West Divided Over Post-Attack Scenarios in Syria
By: Mohammed Ibrahim
Published Friday, August 30, 2013
The US president's decision to launch a strike on Syria is going through a difficult labor. There seems to be a sudden return to awareness and concern for the ramifications of such a strike.
Berlin – The US military command proposed a set of options and potential targets to US President Barack Obama. However, only two options seem to be realistic: a limited strike on several targets or a full-scale war.
The US administration and the UK government announced several times that the operation will not aim to topple Syrian President Bashar al-Assad, that it will merely punish him for using chemical weapons.
Obama fears that the first option might lead to the second, in case Syria decides to reply to the strikes and set fire to the region, according to both the Russian and Iranian foreign ministers
US attempts to test the waters with Iran gave negative results. UN Under Secretary-General for Political Affairs Jeffrey Feltman failed to obtain a clear answer from Iran concerning the red lines placed by Tehran and Damascus on the operation and the ceiling that can be reached before the two capitals decide that they are obliged to reply.
The US administration and its European allies are taking a range of possibilities into serious consideration. They might control the decision to start the battle, but what will follow might get out of control.
On these options, Josef Holtman, expert at the German Institute for Strategic Studies, told Al-Akhbar that the West is wondering whether Assad would feel he is in the last throes of a battle for survival. He remains in power today thanks to the strength and cohesion of the army and its current successes against the armed opposition.
If the army suffers blows that could weaken it, Holtman explains, Assad will lose control completely and his rule will definitely collapse. The expert concludes that, in this situation, Assad might make the monumental decision to attack targets inside Israel.
This is what Saddam Hussein did in 1991. At the time, Israel did not retaliate, since the losses were negligible. But what if Israel suffers heavy losses this time and things get out of control? A look at the situation in Syria will show that Assad has nothing left to lose. The country is already destroyed, so the destruction of some additional buildings will not be a disaster.
In connection with Israel's security, the European Union – especially Germany – is worried about Hezbollah’s reaction. The party has a large stockpile of firepower and its Secretary General Hassan Nasrallah repeated several times that they have the range to attack anywhere in Israel.
According to Holtman, however, the biggest concern is the position of the Iranians, who, in the past few days, have escalated their language. What if Iran felt it was the next target after Damascus, or that the strike would topple its only ally in the region? What if the front between Hezbollah and Israel becomes active?
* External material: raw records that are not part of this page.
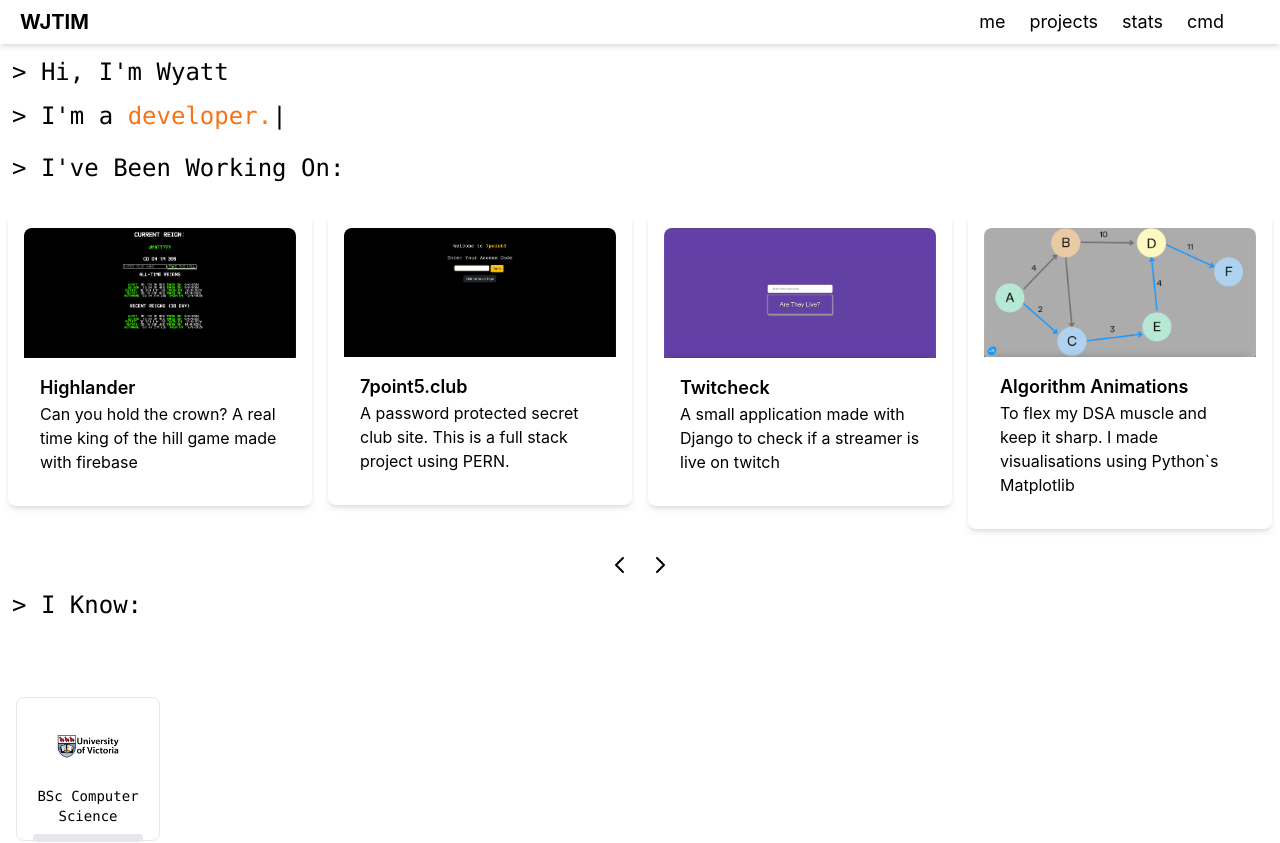
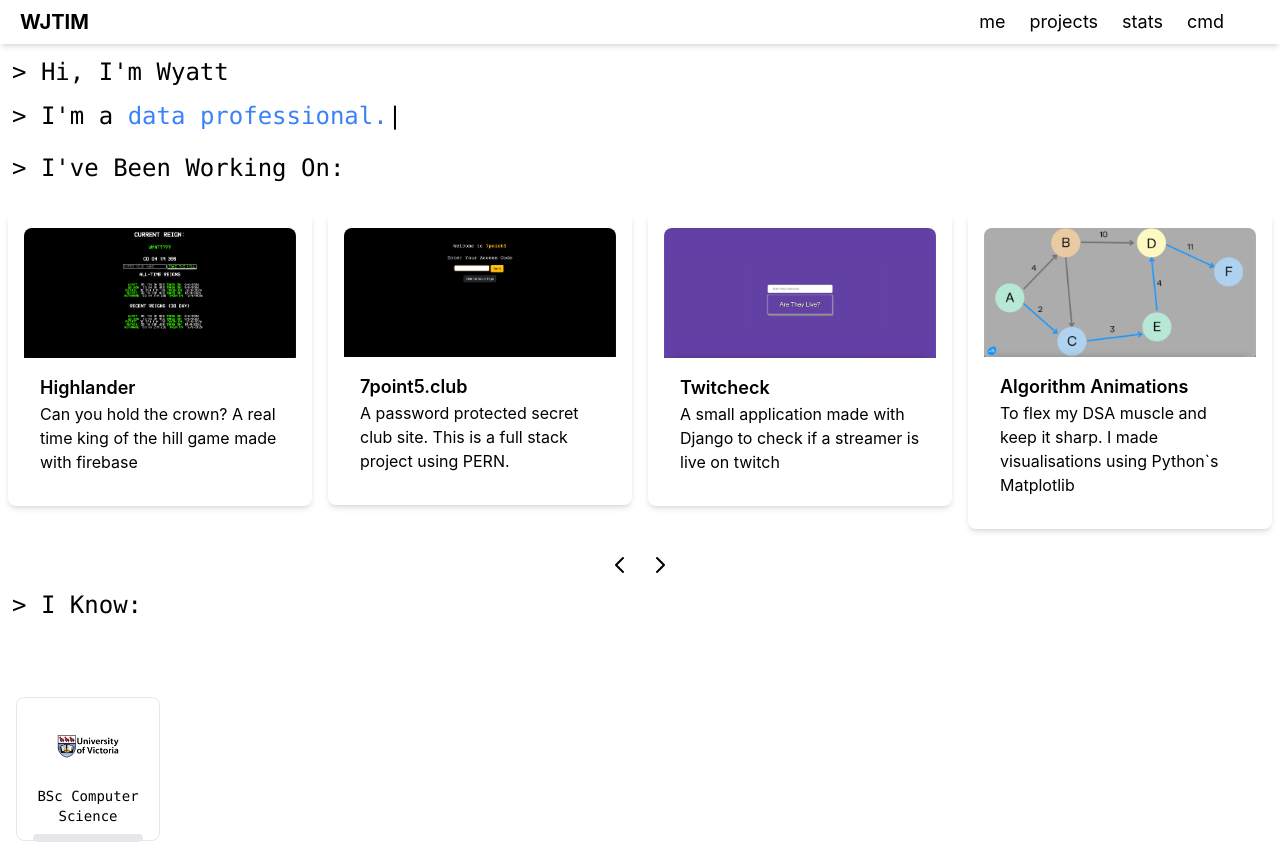
Before and after one commit to wjtim/portfolio, a React (Create React App) app: page / in a window 1280 px wide. Shown: the top 843 px of the page. Built offline with nearby package versions, Linux system fonts and the light colour scheme; what chartjs-plugin-datalabels would draw is missing.

Commit message:
Text Updates

```diff
--- a/src/components/AboutComponents/AboutMe.jsx
+++ b/src/components/AboutComponents/AboutMe.jsx
@@ -8,7 +8,7 @@ const AboutMe = () => {
   const sentences = [
     "I'm a BSc Computer Science Major from the University of Victoria." ,
     "I have a passion for development using Javascript, Python, and much more.",
-    "I also love analyzing data and creating data visualisations."
+    "I love analyzing data and creating data visualisations."
   ];
 
   const highlightWords = {
--- a/src/components/LandingComponents/HomePage.jsx
+++ b/src/components/LandingComponents/HomePage.jsx
@@ -14,15 +14,17 @@ import '../../index.css';
 
 function HomePage() {
   const sentences = [
-    "Welcome to my site.",
     "I'm a developer.",
-    "I love creating with Javascript and Python.",
+    "I'm a data professional.",
+    "I create with Javascript, Python, and more.",
     "Let's get in touch!"
   ];
 
   const highlightWords = {
     'site': 'text-orange-500',
     'developer': 'text-orange-500',
+    'data': 'text-blue-500',
+    'professional': 'text-blue-500',
     'javascript': 'text-yellow-500',
     'python': 'text-blue-500',
     'in': 'text-orange-500',
@@ -51,7 +53,7 @@ function HomePage() {
       title: 'Algorithm Animations',
       description: 'To flex my DSA muscle and keep it sharp. I made visualisations using Python`s Matplotlib',
       image: graphs,
-      link: "/animations"
+      link: "/algorithms"
     },
     {
       title: 'The Terminal',
--- a/src/components/ProjectComponents/ProjectsPage.jsx
+++ b/src/components/ProjectComponents/ProjectsPage.jsx
@@ -75,7 +75,7 @@ const ProjectsPage = () => {
       <div className="text-2xl font-mono pr-1 my-5 mx-3">{"> About My Projects:"}</div>
 
       <div className="my-4 mx-3">
-        <label className="font-mono text-lg mr-2" htmlFor="techFilter">Filter by Technology</label>
+        <label className="text-2xl font-mono pr-1 my-5 mx-3" htmlFor="techFilter">Filter by Technology</label>
         <select
           id="techFilter"
           value={selectedTech}
```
Will Iran rush to the aid of its allies or launch a preemptive strike?
If this happens, then the whole Gulf, its oil sources, and the Strait of Hormuz will be in the eye of the storm. However, Holtman believes this is the weakest scenario, but it is still on the table.
He adds that the West is facing another dilemma. A war against Damascus will mean they are positioned along the same front as al-Qaeda, in the form of al-Nusra Front. The strongest and most heavily armed groups fighting in Syria, under several names, belong to al-Qaeda. They are the de facto force on the ground and will use any setback faced by the regime or weakening of the Syrian army to their advantage.
Holtman's statements are consistent with warnings by German Interior Minister Hans-Peter Friedrich about the return of Islamist fighters from Syria to Germany. He announced that more than 120 Islamist fighters and a thousand fighters from other European countries might return to Europe. This is seen as a danger threat to the security of the European Union.
Head of the German police union, Rainer Wendt, said the philosophy behind the Islamist groups is incomprehensible. They might believe that the Western attack on Syria is an attack on an Islamic country and react in a terrorist manner. He fears this might reach Germany, since they are not able to differentiate between one European country and another.
On the other hand, both Washington and London face internal difficulties preventing them from making rushed decisions. The majority of citizens in both countries refuse to go into another war. In addition, there is internal political opposition to such a decision.
As a presidential candidate, Obama had declared that he will not go to war unless the US is under actual threat. However, he broke his rule when he participated in the war on Libya in 2011. This could explain the statements by the White House press secretary that failing to reply to the use of chemical weapons is a threat to US national security.
In any case, the US president's options are getting narrower, according to German experts. As commander-in-chief of the armed forces, he needs to be inside the country to declare war or carry out a military attack. Obama will need to decide before September 3 – the day of his scheduled visit to Sweden, followed by the G20 Summit in St. Petersburg in Russia – or postpone his decision.
The mission of British Prime Minister David Cameron seems to be more complicated after the British parliament voted against military action in Syria on Thursday, August 29.
In Germany, Chancellor Angela Merkel was relieved by the easing of the threat of war. She had declared several times that the solution in Syria should be political. She rejected an attack against Syria without an international mandate, which she knows will not happen.
This article is an edited translation from the Arabic Edition.